- Next-Gen Web Security Gateway – a response to the needs of companies gradually moving to the cloud – combining a secure web proxy with CASB and Data Loss Prevention. Comprehensive file protection not only in terms of possible malware but also exfiltration.
- In addition, technologies such as EDR, Secure Web Gateway, Next-Gen Firewall and good old antivirus significantly reduce the risk of damage caused by malware downloaded together with the file sent via chat.
PROBLEM 5: FILE SHARING OUTSIDE THE ORGANIZATION
The lack of control over who users share their shared files on a cloud platform is a serious problem. In addition to Data Loss Prevention (DLP) policies imposed on data stored in the cloud, it is worth considering the implementation of CASB to differentiate the level of access to files depending on the type of device or user location. We describe these issues in more detail in our article about CASB – HERE LINK

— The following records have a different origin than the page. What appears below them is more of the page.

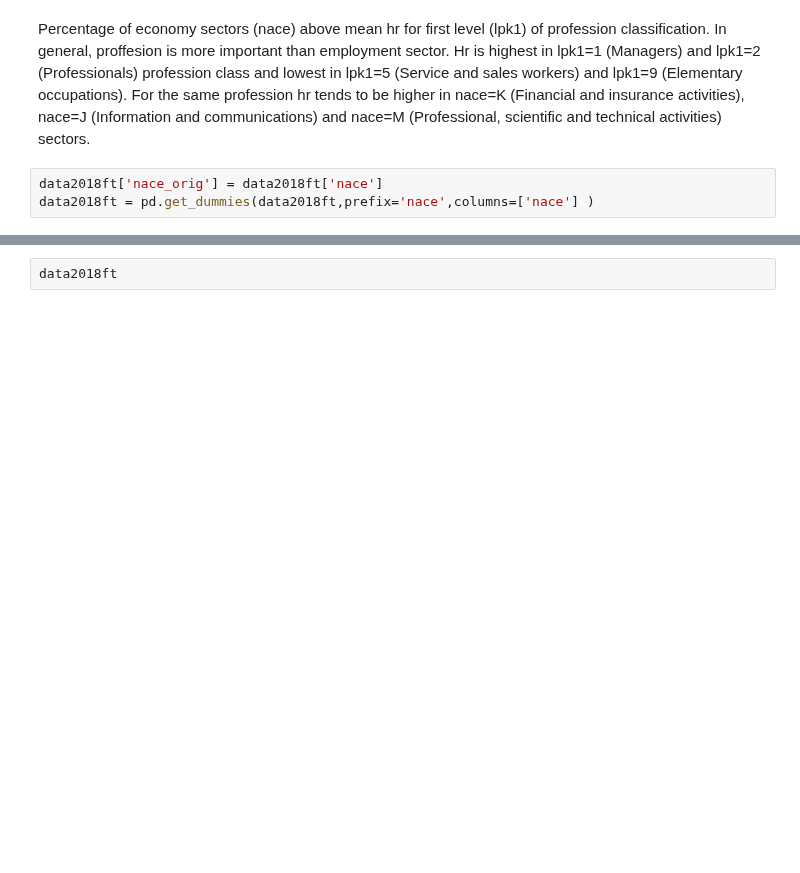
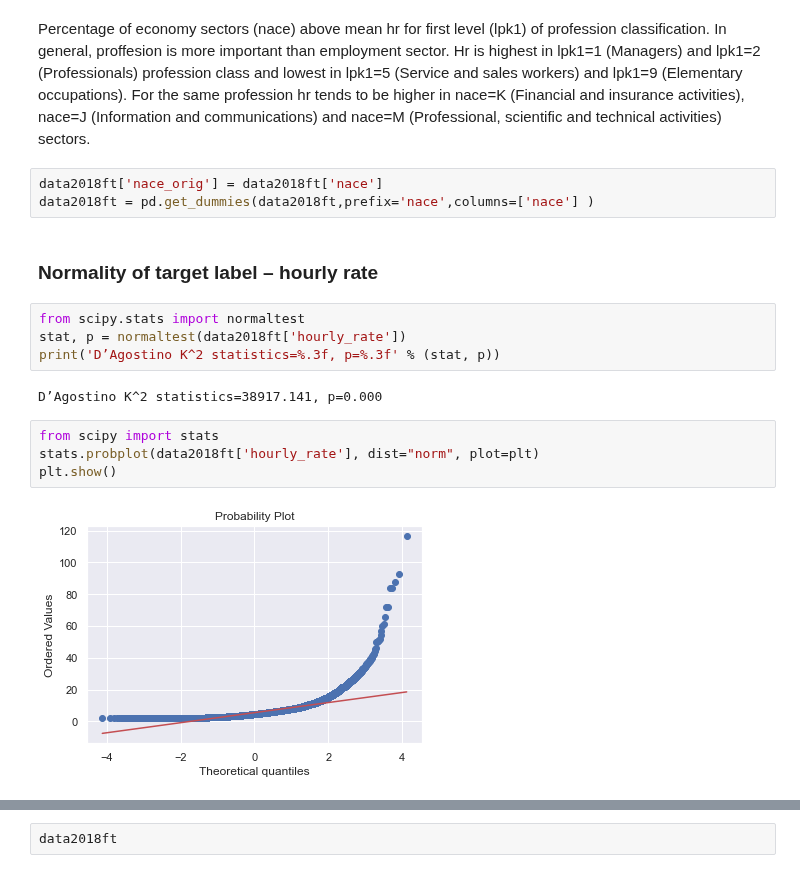
Before and after one commit to EdvinasStonevicius/LT-national-salary-analysis, a Jupyter notebook: python/02a-Preprocessing_all_OneHot.ipynb, the cells around one changed output, grey strips where cells are left out. Saved outputs shown, nothing was run; the diff lists cells and outputs as text; blank space fills up the shorter version.

Commit message:
Update: exploration of normality

```diff
--- a/python/02a-Preprocessing_all_OneHot.ipynb
+++ b/python/02a-Preprocessing_all_OneHot.ipynb
@@ -389,3 +370,17 @@ Percentage of economy sectors (nace) above mean hr for first level (lpk1) of pro
 # %%
 data2018ft['nace_orig'] = data2018ft['nace']
 data2018ft = pd.get_dummies(data2018ft,prefix='nace',columns=['nace'] )
+# %% [markdown]
+### Normality  of target label – hourly rate
+# %%
+from scipy.stats import normaltest
+stat, p = normaltest(data2018ft['hourly_rate'])
+print('D’Agostino K^2 statistics=%.3f, p=%.3f' % (stat, p))
+# %% [output]
+D’Agostino K^2 statistics=38917.141, p=0.000
+# %%
+from scipy import stats
+stats.probplot(data2018ft['hourly_rate'], dist="norm", plot=plt)
+plt.show()
+# %% [output]
+[figure, added]
```
Also changed, not shown: parts of 4 cells of this notebook, 1 other file.
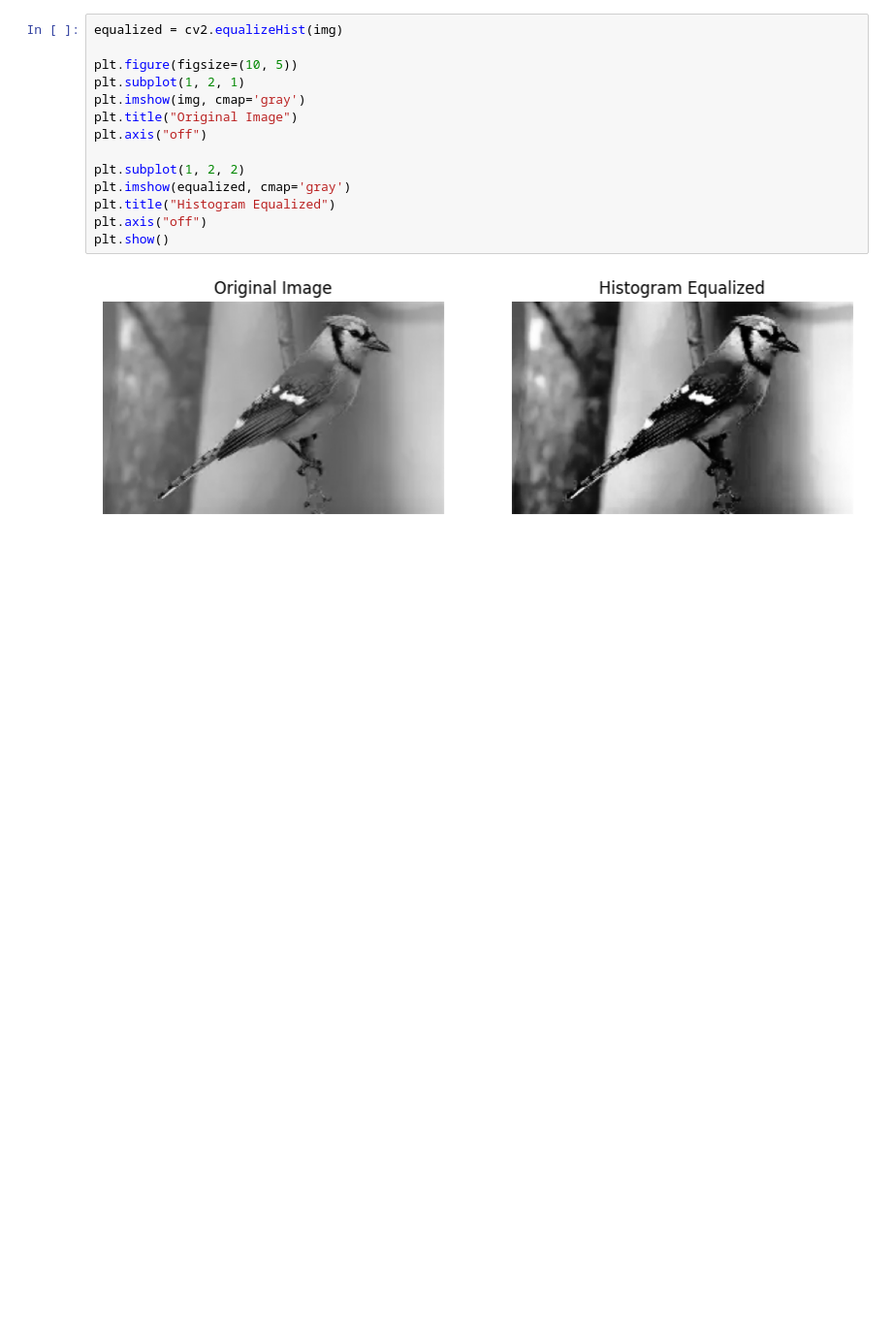
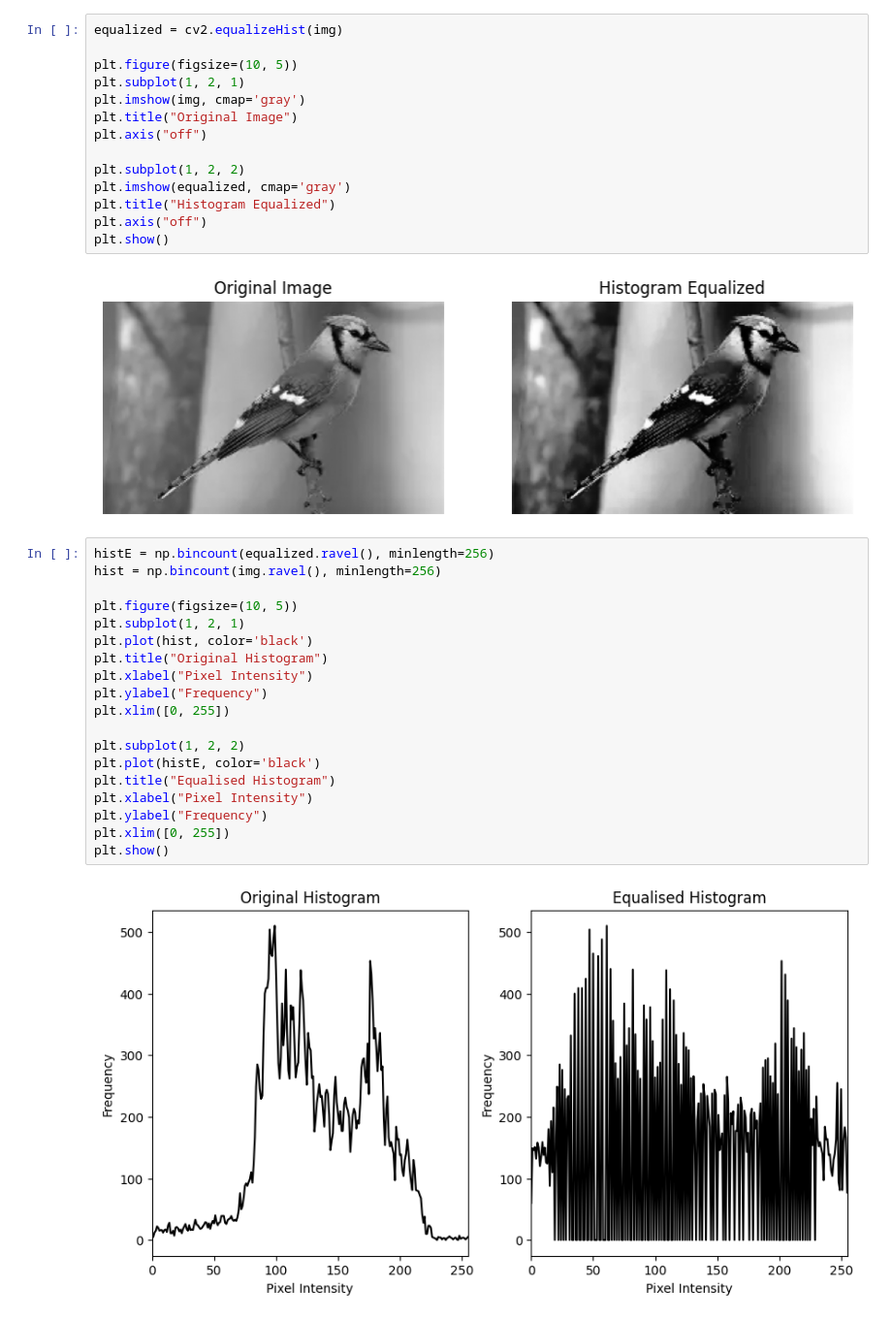
Before and after one commit to kartik1A16/Image_processing, a Jupyter notebook: Basic.ipynb, the cells around one changed output. Shown: that part at 97% size. Cells and saved outputs as stored; diff of their text form; blank space fills up the shorter version.

```diff
--- a/Basic.ipynb
+++ b/Basic.ipynb
@@ -169,3 +179,24 @@ plt.axis("off")
 plt.show()
 # %% [output]
 [figure]
+# %%
+histE = np.bincount(equalized.ravel(), minlength=256)
+hist = np.bincount(img.ravel(), minlength=256)
+
+plt.figure(figsize=(10, 5))
+plt.subplot(1, 2, 1)
+plt.plot(hist, color='black')
+plt.title("Original Histogram")
+plt.xlabel("Pixel Intensity")
+plt.ylabel("Frequency")
+plt.xlim([0, 255])
+
+plt.subplot(1, 2, 2)
+plt.plot(histE, color='black')
+plt.title("Equalised Histogram")
+plt.xlabel("Pixel Intensity")
+plt.ylabel("Frequency")
+plt.xlim([0, 255])
+plt.show()
+# %% [output]
+[figure, added]
```
Also changed, not shown: parts of 4 cells of this notebook, 1 other file.
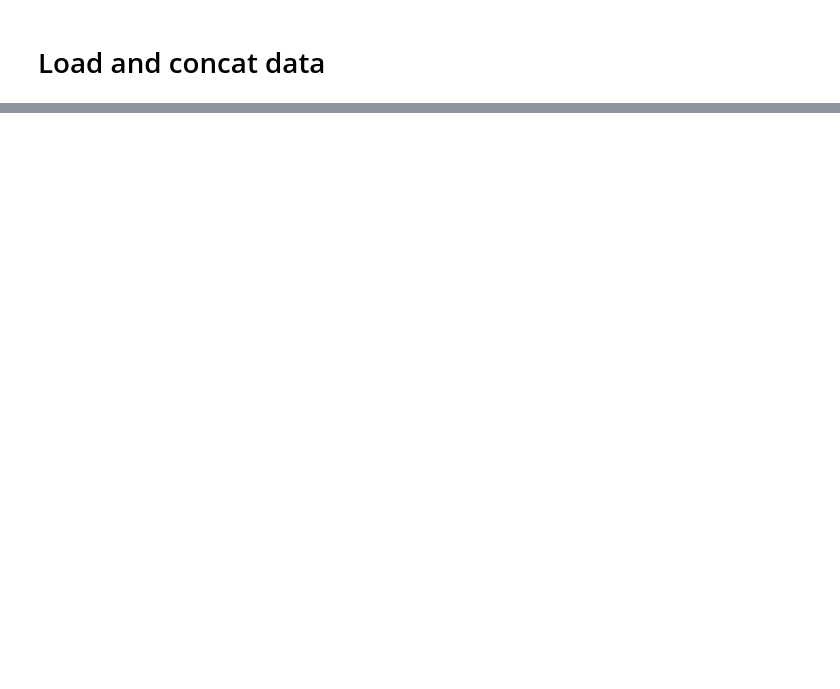
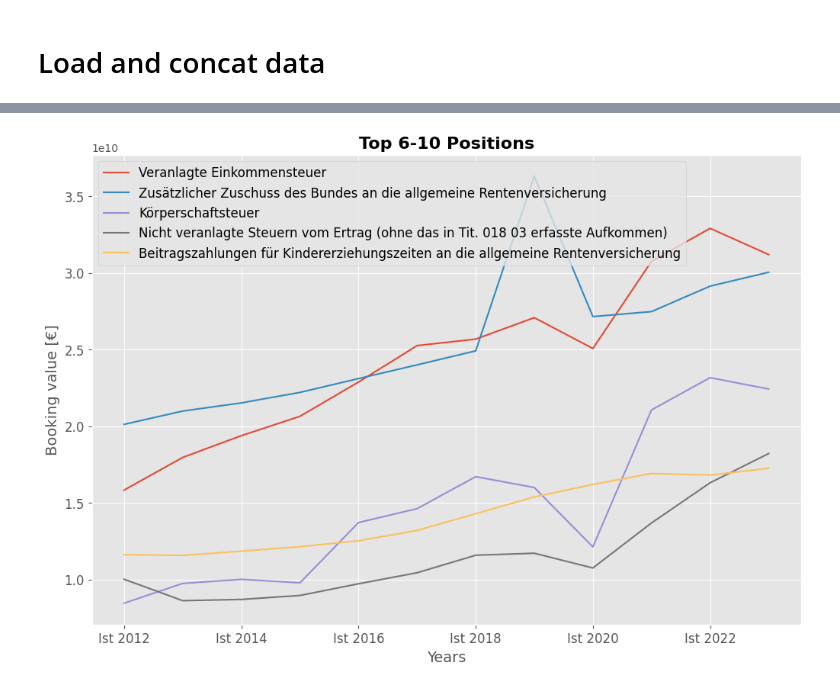
Before and after one commit to MaxwellMuF/Urban_technologie_project_Bundeshaushalt, a Jupyter notebook: 5_analyse_data.ipynb, the cells around one changed output, grey strips where cells are left out. Saved outputs shown, nothing was run; the diff lists cells and outputs as text; code cells hidden in the pictures; blank space fills up the shorter version.

```diff
--- a/5_analyse_data.ipynb
+++ b/5_analyse_data.ipynb
@@ -60,0 +117,4 @@ df_nlp
+# %%
+plot_5_positions(df_10y, (5,10))
+# %% [output]
+[figure, added]
```
Also changed, not shown: parts of 18 cells of this notebook, 1 other file.
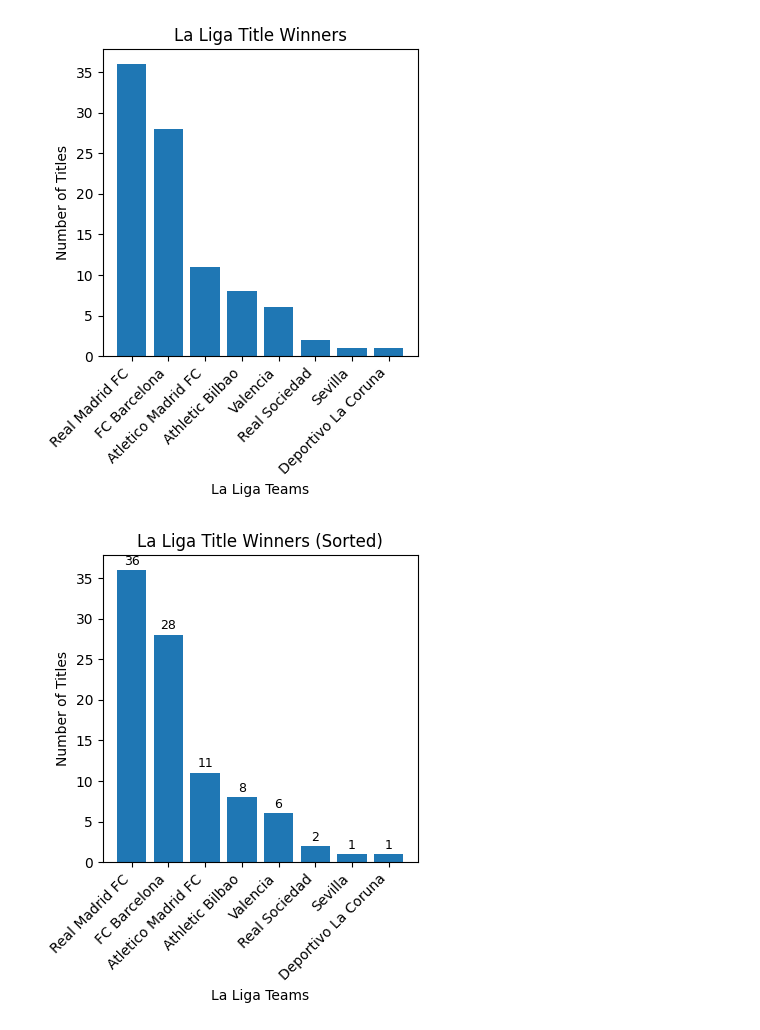
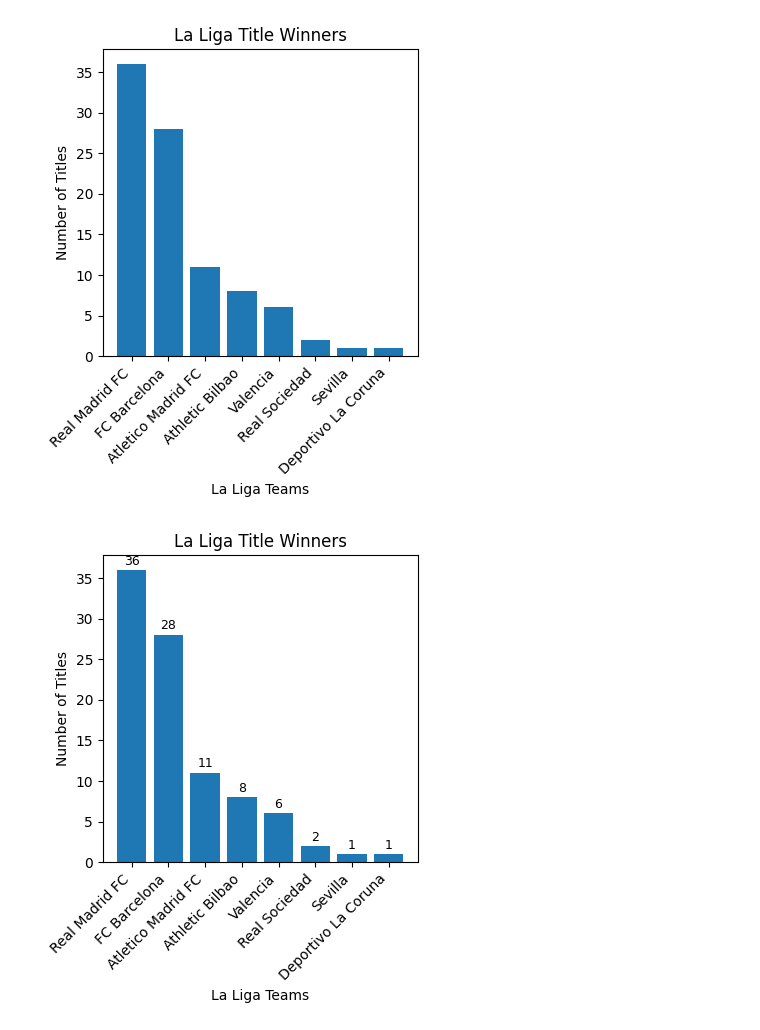
Before and after one commit to sorushikesh/coreDataScience, a Jupyter notebook: notebooks/visualization/bar_plot.ipynb, the cells around one changed output. Drawn from its saved outputs; the diff is of its cells as text; code cells hidden in the pictures.

```diff
--- a/notebooks/visualization/bar_plot.ipynb
+++ b/notebooks/visualization/bar_plot.ipynb
@@ -62,31 +55,21 @@ plt.show()
 # %% [output]
 [figure]
 # %%
-import matplotlib.pyplot as plt
-
-categories = ["Real Madrid FC", "Atletico Madrid FC", "FC Barcelona", "Athletic Bilbao",
-              "Real Sociedad", "Deportivo La Coruna", "Sevilla", "Valencia"]
-values = [36, 11, 28, 8, 2, 1, 1, 6]
-
-# Sort by number of titles (descending)
-sorted_data = sorted(zip(values, categories), reverse=True)
-sorted_values, sorted_categories = zip(*sorted_data)
-
 # Plotting
 plt.figure(figsize=(4, 5))
-bars = plt.bar(sorted_categories, sorted_values, align='center')
-plt.title("La Liga Title Winners (Sorted)")
+plt.bar(sorted_categories, sorted_values, align='center')
+plt.title("La Liga Title Winners")
 plt.xlabel("La Liga Teams")
 plt.ylabel("Number of Titles")
 plt.xticks(rotation=45, ha='right')
 
 # Add value labels
 for bar in bars:
     height = bar.get_height()
     plt.text(bar.get_x() + bar.get_width()/2, height + 0.3, str(height),
              ha='center', va='bottom', fontsize=9)
 
 plt.tight_layout()
 plt.show()
 # %% [output]
-[figure, old version]
+[figure, new version]
```
Also changed, not shown: parts of 4 cells of this notebook.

PROBLEM 6: INTEGRATION WITH OTHER APPLICATIONS
By granting applications rights to certain functions, we create new vectors of attack and data leakage. It is worth starting with an inventory of what applications are integrated with our MS Teams? How can we check whether our knowledge is up-to-date?
At this point, it is worth mentioning that MS Teams are not the only communication and cooperation tool. Therefore, consider whether your organization has general guidelines for the safe use of such applications.
PROBLEM 7: LACK OF VISIBILITY FOR NON-DISRUPTING USERS ‘BEHAVIOR
Access from a remote location, too wide sharing of files, downloading large amounts of data or downloading them outside working hours – each of these signals may indicate doubtful intentions of a trusted user or the takeover of his access data. Most CASB class solutions contain functionalities that allow to assess the risk level of user actions. So make sure your solution also has it.
In addition to the above-mentioned, there is also the issue of a uniform security policy for various cloud environments and minimizing the time of incident detection and remediation. For example, in API-based solutions, the time of sending information about an event is sometimes crucial.
The aforementioned Microsoft Teams: Top 10 Security Threats by McAfee extends the above-mentioned security problems of MS Teams and concretes with:
- Additional challenges faced by organizations using not only MS Teams, but also other messengers.
- Methods and techniques of securing attack vectors.
- Technologies and their business case.
It is worth writing about business justifications referring to the beginning of the article – communication is a critical process in an organization, and the applications supporting it are essential.
In the era of a kind of communication “relaxation” caused by ubiquitous remote work, administrators must be more vigilant than ever. And supporting them solutions and functionalities, such as the mentioned CASB. Nevertheless, it is worth remembering that currently communication covers many channels and devices, and each cybersecurity solution contributes to increasing the level of its protection.